Can’t part with your pooch when you fly from the United States to Europe? If he’s under 10 pounds, you just might be able to get away with Fido under your seat for a fee with a little advance planning.
Think any airline will allow your small dog as long as you have him in a pet carrier? Think again, and then let your fingers do the walking and call your airline to see what its specific pet policy is. Most airlines have restrictions limiting carry-on Fidos to one or two per transatlantic flight, with pet carriers of specific dimensions to fit under the seat or under the seat in front of you.
All dogs, cats, and often, small birds, traveling in-cabin must have proper veterinary documentation of vaccinations. Carry copies of these documents with you, just like you would a copy of your passport or travel insurance, as you may need to fill-in an in-flight form for your animal before landing. Most Zoo Sanitary Certificates and import permits are completed before even getting on the plane. You might want to check your travel insurance policy to see what provisions it includes, if any, regarding traveling with your pet.

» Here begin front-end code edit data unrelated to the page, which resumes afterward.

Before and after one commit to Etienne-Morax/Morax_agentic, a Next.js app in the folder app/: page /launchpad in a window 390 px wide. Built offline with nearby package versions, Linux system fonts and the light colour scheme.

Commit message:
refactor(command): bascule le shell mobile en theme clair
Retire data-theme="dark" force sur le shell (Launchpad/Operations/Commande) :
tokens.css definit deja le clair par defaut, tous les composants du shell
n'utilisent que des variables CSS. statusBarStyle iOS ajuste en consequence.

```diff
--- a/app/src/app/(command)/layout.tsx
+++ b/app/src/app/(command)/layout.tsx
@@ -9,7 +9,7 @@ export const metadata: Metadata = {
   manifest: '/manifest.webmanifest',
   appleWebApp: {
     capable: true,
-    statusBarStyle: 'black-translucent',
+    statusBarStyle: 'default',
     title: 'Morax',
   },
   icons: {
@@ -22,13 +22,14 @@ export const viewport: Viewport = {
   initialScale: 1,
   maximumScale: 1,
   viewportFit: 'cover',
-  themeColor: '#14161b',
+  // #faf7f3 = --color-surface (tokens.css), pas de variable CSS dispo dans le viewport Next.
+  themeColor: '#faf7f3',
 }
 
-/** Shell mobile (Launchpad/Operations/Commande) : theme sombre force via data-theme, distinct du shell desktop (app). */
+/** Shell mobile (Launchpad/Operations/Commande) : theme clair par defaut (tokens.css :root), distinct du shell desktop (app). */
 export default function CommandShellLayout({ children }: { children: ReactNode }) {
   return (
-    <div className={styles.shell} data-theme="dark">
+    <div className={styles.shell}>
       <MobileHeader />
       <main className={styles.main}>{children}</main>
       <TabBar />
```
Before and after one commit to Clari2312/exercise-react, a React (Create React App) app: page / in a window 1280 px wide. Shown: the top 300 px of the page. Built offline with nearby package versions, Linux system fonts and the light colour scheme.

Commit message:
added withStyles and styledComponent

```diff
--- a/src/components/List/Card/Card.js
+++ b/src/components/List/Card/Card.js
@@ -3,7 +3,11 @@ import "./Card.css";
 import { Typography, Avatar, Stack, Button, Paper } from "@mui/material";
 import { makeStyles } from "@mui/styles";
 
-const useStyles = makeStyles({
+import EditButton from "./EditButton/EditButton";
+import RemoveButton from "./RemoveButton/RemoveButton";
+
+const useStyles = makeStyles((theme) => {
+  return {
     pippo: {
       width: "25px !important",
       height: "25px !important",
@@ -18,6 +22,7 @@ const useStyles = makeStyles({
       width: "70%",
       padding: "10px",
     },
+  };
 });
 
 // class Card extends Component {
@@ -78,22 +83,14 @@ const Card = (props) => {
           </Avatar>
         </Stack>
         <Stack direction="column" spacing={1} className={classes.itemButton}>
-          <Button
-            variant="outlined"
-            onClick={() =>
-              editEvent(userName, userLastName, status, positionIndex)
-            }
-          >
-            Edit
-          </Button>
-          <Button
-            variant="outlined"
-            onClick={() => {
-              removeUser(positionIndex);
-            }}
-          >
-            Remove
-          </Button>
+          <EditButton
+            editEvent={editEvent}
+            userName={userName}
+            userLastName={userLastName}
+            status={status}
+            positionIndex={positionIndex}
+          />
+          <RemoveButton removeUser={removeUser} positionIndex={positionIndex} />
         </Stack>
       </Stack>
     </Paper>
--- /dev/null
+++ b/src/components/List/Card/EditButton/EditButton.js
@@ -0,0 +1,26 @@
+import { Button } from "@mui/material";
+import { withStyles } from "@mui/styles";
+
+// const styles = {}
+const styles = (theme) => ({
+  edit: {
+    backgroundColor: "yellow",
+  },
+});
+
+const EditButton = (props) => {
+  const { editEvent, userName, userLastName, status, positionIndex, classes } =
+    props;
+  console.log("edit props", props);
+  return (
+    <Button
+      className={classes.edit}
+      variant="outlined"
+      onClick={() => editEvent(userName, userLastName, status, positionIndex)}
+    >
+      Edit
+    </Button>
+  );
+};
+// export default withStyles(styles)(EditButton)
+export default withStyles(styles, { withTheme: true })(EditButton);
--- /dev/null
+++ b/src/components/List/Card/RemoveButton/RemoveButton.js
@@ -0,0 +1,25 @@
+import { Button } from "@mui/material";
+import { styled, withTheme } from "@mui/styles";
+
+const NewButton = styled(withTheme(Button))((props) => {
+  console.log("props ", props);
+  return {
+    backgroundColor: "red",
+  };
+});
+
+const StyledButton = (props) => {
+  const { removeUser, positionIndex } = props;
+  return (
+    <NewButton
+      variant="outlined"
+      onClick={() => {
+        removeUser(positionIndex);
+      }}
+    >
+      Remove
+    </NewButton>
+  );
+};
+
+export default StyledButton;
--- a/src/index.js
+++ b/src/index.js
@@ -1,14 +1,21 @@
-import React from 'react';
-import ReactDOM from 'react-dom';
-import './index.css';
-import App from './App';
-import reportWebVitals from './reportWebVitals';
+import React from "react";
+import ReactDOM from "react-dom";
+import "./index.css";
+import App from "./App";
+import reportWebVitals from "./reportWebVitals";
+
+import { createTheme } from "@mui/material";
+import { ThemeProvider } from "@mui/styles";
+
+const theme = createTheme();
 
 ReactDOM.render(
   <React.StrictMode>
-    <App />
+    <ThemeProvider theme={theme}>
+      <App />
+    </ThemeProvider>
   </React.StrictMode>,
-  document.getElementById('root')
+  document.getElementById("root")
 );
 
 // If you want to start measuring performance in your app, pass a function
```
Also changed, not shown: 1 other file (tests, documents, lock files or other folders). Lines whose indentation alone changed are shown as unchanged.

Most airlines, such as British Air, KLM, Northwest, and Iberia Air do not allow small dogs to travel in-cabin to the United Kingdom, even if you are stopping there to change planes or airlines. Bypass the U.K. on your way to mainland Europe, and you should have no problem.
If the flight is very long, including those with layovers in Europe before traveling to Asia or the Middle East, or if there are multiple plane changes in order to reach your destination, you will likely be asked to check Fido as baggage or cargo.
Note that most pets must be stored as cargo; and, when runway temperatures top 84 degrees Fahrenheit, pets may be refused. An acclimation certificate may be required should the runway temperature dip below 45 degrees. Check with the specific flight for all rules regarding your pet. Flight personnel must keep cargo bays transporting pets regulated to the same temperature and pressure that your cabin is set.
Some final tips for traveling from the U.S. to Europe with Fido:
- Make sure that your pet is at least eight weeks old before traveling. This is a requirement by the USDA. Your pet must also be fully weaned.
- Book nonstop flights.
- Avoid traveling during high traffic times such as holidays and weekends.
- Travel in early morning or late evenings in the summer to avoid extreme heat fluctuations.
- Get your vet’s health certificate no more than seven to 10 days in advance of travel.
- Don’t sedate your pet as tranquilizers have unpredictable side effects at high altitudes–pets have died as a result. If Fido needs a little extra mood medicine to mellow out, follow your vet’s advice.